ABOUT THIS TASK
Repeat each entry below exactly, omitting any picture it holds.

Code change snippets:
================================

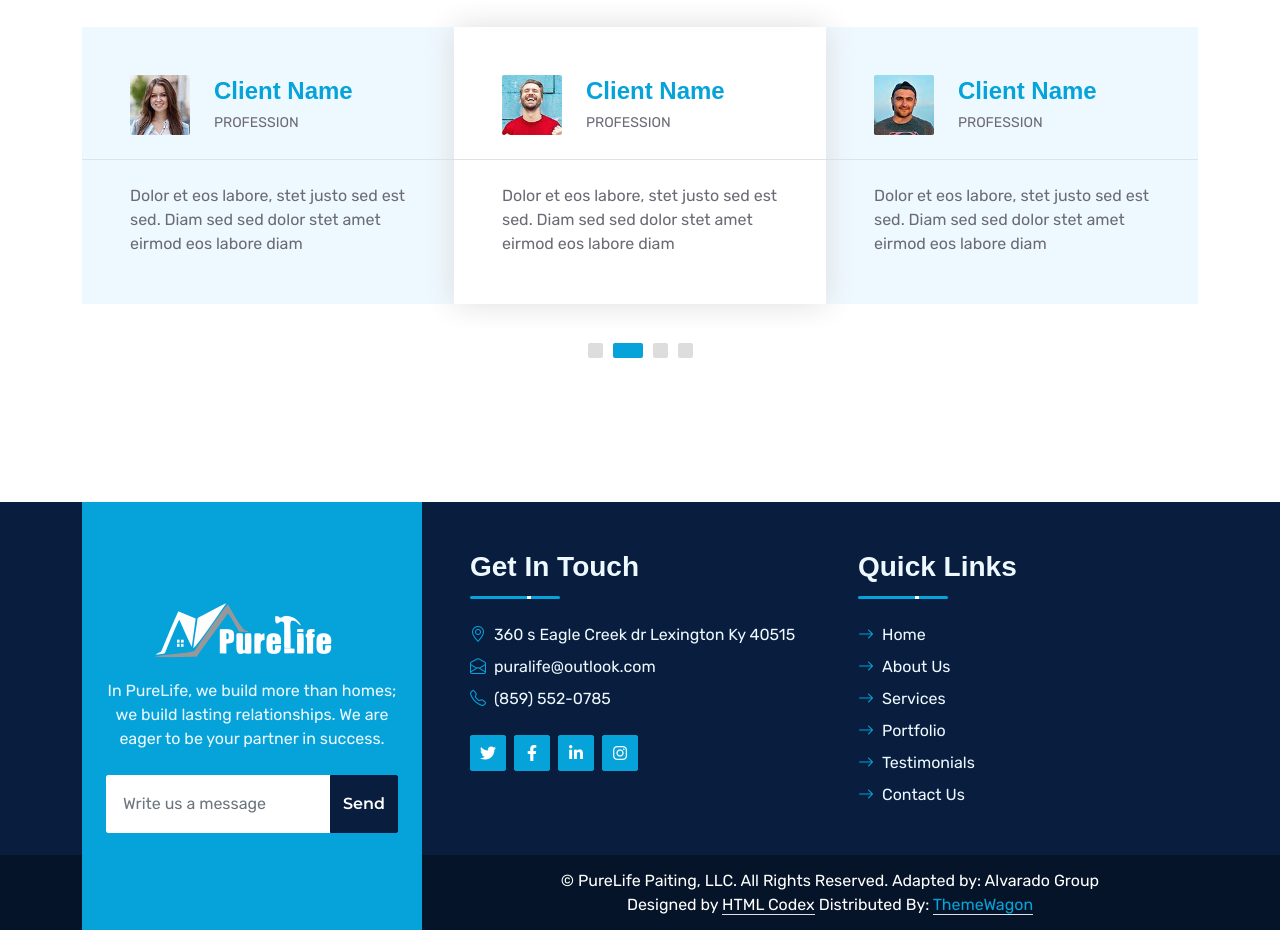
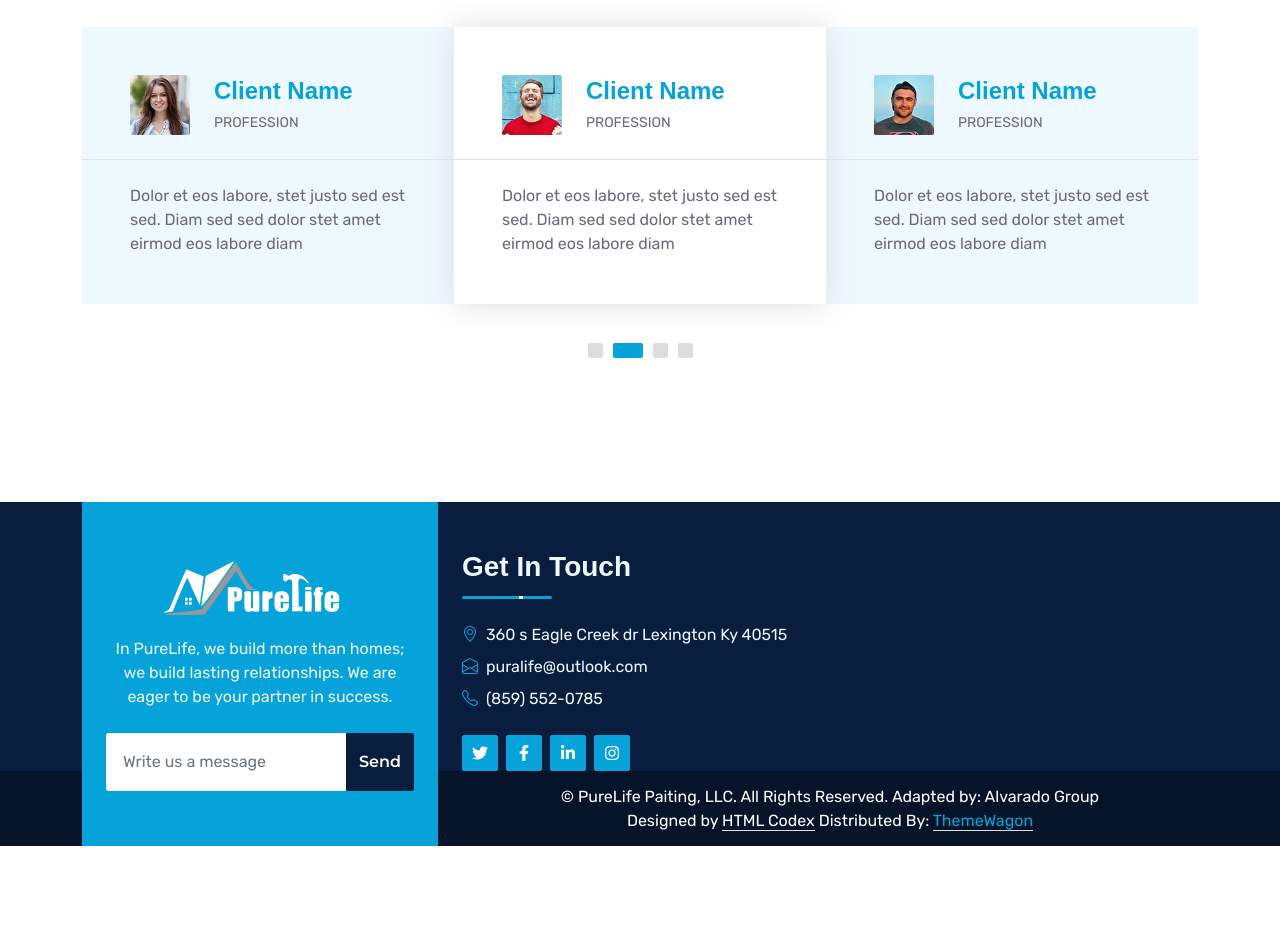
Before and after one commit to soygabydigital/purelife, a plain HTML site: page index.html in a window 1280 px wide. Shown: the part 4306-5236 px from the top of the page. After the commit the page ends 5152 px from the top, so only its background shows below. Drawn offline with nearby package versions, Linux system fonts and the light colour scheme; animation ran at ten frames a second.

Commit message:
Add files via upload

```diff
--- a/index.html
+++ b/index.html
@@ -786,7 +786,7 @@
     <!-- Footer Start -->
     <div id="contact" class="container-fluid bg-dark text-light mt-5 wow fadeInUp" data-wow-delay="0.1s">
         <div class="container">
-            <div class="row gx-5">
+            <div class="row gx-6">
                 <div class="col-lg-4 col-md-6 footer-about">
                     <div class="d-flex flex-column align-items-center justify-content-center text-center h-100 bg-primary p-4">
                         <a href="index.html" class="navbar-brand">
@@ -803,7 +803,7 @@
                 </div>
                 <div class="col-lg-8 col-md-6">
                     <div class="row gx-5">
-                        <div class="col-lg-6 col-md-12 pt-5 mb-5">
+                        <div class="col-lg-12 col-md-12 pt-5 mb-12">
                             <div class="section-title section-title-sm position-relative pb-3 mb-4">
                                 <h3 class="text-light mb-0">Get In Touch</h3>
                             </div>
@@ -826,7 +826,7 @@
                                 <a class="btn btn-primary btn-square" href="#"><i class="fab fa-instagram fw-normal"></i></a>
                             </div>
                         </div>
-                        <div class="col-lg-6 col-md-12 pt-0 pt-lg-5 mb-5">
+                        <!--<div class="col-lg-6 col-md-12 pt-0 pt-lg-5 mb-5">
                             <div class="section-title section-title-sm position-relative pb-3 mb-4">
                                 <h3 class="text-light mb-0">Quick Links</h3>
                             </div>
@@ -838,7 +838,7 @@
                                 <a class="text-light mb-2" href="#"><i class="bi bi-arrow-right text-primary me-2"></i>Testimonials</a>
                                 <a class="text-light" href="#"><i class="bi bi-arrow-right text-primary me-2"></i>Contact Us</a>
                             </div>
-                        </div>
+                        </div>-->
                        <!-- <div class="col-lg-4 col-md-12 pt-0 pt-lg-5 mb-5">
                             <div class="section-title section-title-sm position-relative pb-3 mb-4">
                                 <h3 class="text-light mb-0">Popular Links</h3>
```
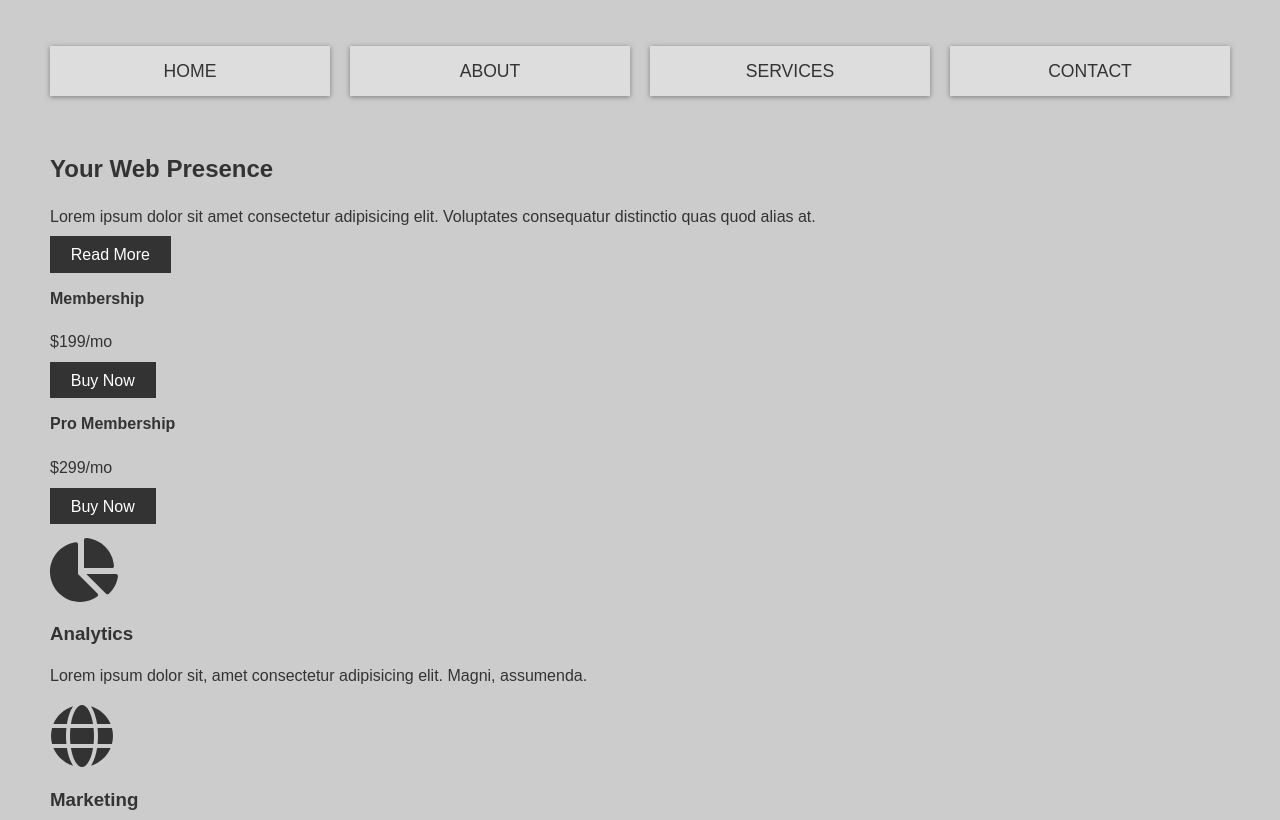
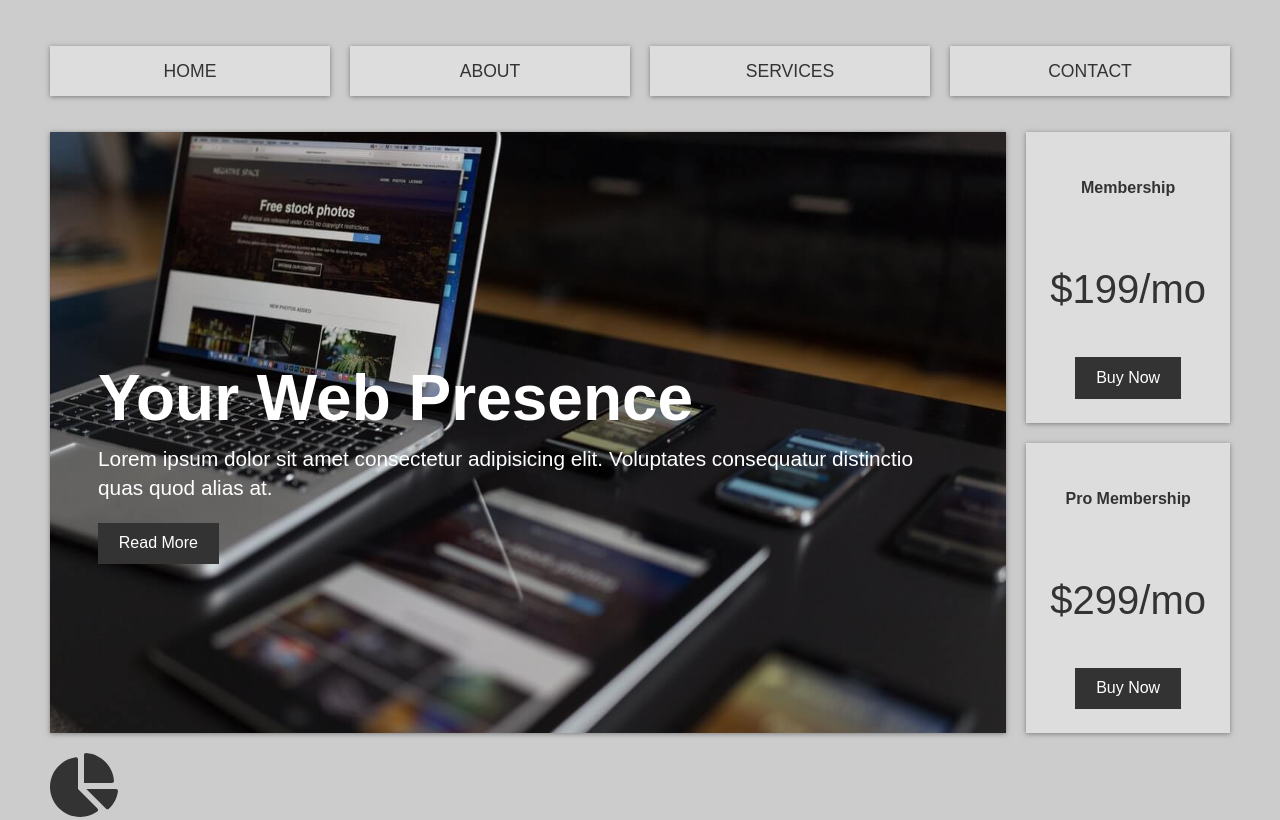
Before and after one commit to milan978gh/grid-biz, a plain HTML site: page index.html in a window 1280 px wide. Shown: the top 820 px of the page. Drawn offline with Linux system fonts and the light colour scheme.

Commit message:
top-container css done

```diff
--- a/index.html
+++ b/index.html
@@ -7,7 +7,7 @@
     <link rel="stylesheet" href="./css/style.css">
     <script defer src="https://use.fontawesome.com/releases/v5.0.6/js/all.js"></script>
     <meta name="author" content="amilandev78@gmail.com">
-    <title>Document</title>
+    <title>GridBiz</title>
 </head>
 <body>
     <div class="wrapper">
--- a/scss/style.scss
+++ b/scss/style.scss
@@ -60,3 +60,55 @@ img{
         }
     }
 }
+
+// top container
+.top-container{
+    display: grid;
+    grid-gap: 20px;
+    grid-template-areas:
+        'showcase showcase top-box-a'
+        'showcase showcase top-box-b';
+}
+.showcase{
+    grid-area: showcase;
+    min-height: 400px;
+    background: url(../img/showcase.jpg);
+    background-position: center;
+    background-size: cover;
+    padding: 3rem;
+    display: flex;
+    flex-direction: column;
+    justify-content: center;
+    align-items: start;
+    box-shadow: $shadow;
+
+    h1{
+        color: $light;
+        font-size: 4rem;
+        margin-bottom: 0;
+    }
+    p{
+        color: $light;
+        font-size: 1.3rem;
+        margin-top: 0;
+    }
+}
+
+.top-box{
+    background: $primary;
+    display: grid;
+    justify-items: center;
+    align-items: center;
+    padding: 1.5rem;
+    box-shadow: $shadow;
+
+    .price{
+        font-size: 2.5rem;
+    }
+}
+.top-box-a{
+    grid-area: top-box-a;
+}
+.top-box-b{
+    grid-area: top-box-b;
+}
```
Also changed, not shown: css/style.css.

================================

RESULT FOR THIS TASK
Before and after one commit to soygabydigital/purelife, a plain HTML site: page index.html in a window 1280 px wide. Shown: the part 4306-5236 px from the top of the page. After the commit the page ends 5152 px from the top, so only its background shows below. Drawn offline with nearby package versions, Linux system fonts and the light colour scheme; animation ran at ten frames a second.

Commit message:
Add files via upload

```diff
--- a/index.html
+++ b/index.html
@@ -786,7 +786,7 @@
     <!-- Footer Start -->
     <div id="contact" class="container-fluid bg-dark text-light mt-5 wow fadeInUp" data-wow-delay="0.1s">
         <div class="container">
-            <div class="row gx-5">
+            <div class="row gx-6">
                 <div class="col-lg-4 col-md-6 footer-about">
                     <div class="d-flex flex-column align-items-center justify-content-center text-center h-100 bg-primary p-4">
                         <a href="index.html" class="navbar-brand">
@@ -803,7 +803,7 @@
                 </div>
                 <div class="col-lg-8 col-md-6">
                     <div class="row gx-5">
-                        <div class="col-lg-6 col-md-12 pt-5 mb-5">
+                        <div class="col-lg-12 col-md-12 pt-5 mb-12">
                             <div class="section-title section-title-sm position-relative pb-3 mb-4">
                                 <h3 class="text-light mb-0">Get In Touch</h3>
                             </div>
@@ -826,7 +826,7 @@
                                 <a class="btn btn-primary btn-square" href="#"><i class="fab fa-instagram fw-normal"></i></a>
                             </div>
                         </div>
-                        <div class="col-lg-6 col-md-12 pt-0 pt-lg-5 mb-5">
+                        <!--<div class="col-lg-6 col-md-12 pt-0 pt-lg-5 mb-5">
                             <div class="section-title section-title-sm position-relative pb-3 mb-4">
                                 <h3 class="text-light mb-0">Quick Links</h3>
                             </div>
@@ -838,7 +838,7 @@
                                 <a class="text-light mb-2" href="#"><i class="bi bi-arrow-right text-primary me-2"></i>Testimonials</a>
                                 <a class="text-light" href="#"><i class="bi bi-arrow-right text-primary me-2"></i>Contact Us</a>
                             </div>
-                        </div>
+                        </div>-->
                        <!-- <div class="col-lg-4 col-md-12 pt-0 pt-lg-5 mb-5">
                             <div class="section-title section-title-sm position-relative pb-3 mb-4">
                                 <h3 class="text-light mb-0">Popular Links</h3>
```
Before and after one commit to milan978gh/grid-biz, a plain HTML site: page index.html in a window 1280 px wide. Shown: the top 820 px of the page. Drawn offline with Linux system fonts and the light colour scheme.

Commit message:
top-container css done

```diff
--- a/index.html
+++ b/index.html
@@ -7,7 +7,7 @@
     <link rel="stylesheet" href="./css/style.css">
     <script defer src="https://use.fontawesome.com/releases/v5.0.6/js/all.js"></script>
     <meta name="author" content="amilandev78@gmail.com">
-    <title>Document</title>
+    <title>GridBiz</title>
 </head>
 <body>
     <div class="wrapper">
--- a/scss/style.scss
+++ b/scss/style.scss
@@ -60,3 +60,55 @@ img{
         }
     }
 }
+
+// top container
+.top-container{
+    display: grid;
+    grid-gap: 20px;
+    grid-template-areas:
+        'showcase showcase top-box-a'
+        'showcase showcase top-box-b';
+}
+.showcase{
+    grid-area: showcase;
+    min-height: 400px;
+    background: url(../img/showcase.jpg);
+    background-position: center;
+    background-size: cover;
+    padding: 3rem;
+    display: flex;
+    flex-direction: column;
+    justify-content: center;
+    align-items: start;
+    box-shadow: $shadow;
+
+    h1{
+        color: $light;
+        font-size: 4rem;
+        margin-bottom: 0;
+    }
+    p{
+        color: $light;
+        font-size: 1.3rem;
+        margin-top: 0;
+    }
+}
+
+.top-box{
+    background: $primary;
+    display: grid;
+    justify-items: center;
+    align-items: center;
+    padding: 1.5rem;
+    box-shadow: $shadow;
+
+    .price{
+        font-size: 2.5rem;
+    }
+}
+.top-box-a{
+    grid-area: top-box-a;
+}
+.top-box-b{
+    grid-area: top-box-b;
+}
```
Also changed, not shown: css/style.css.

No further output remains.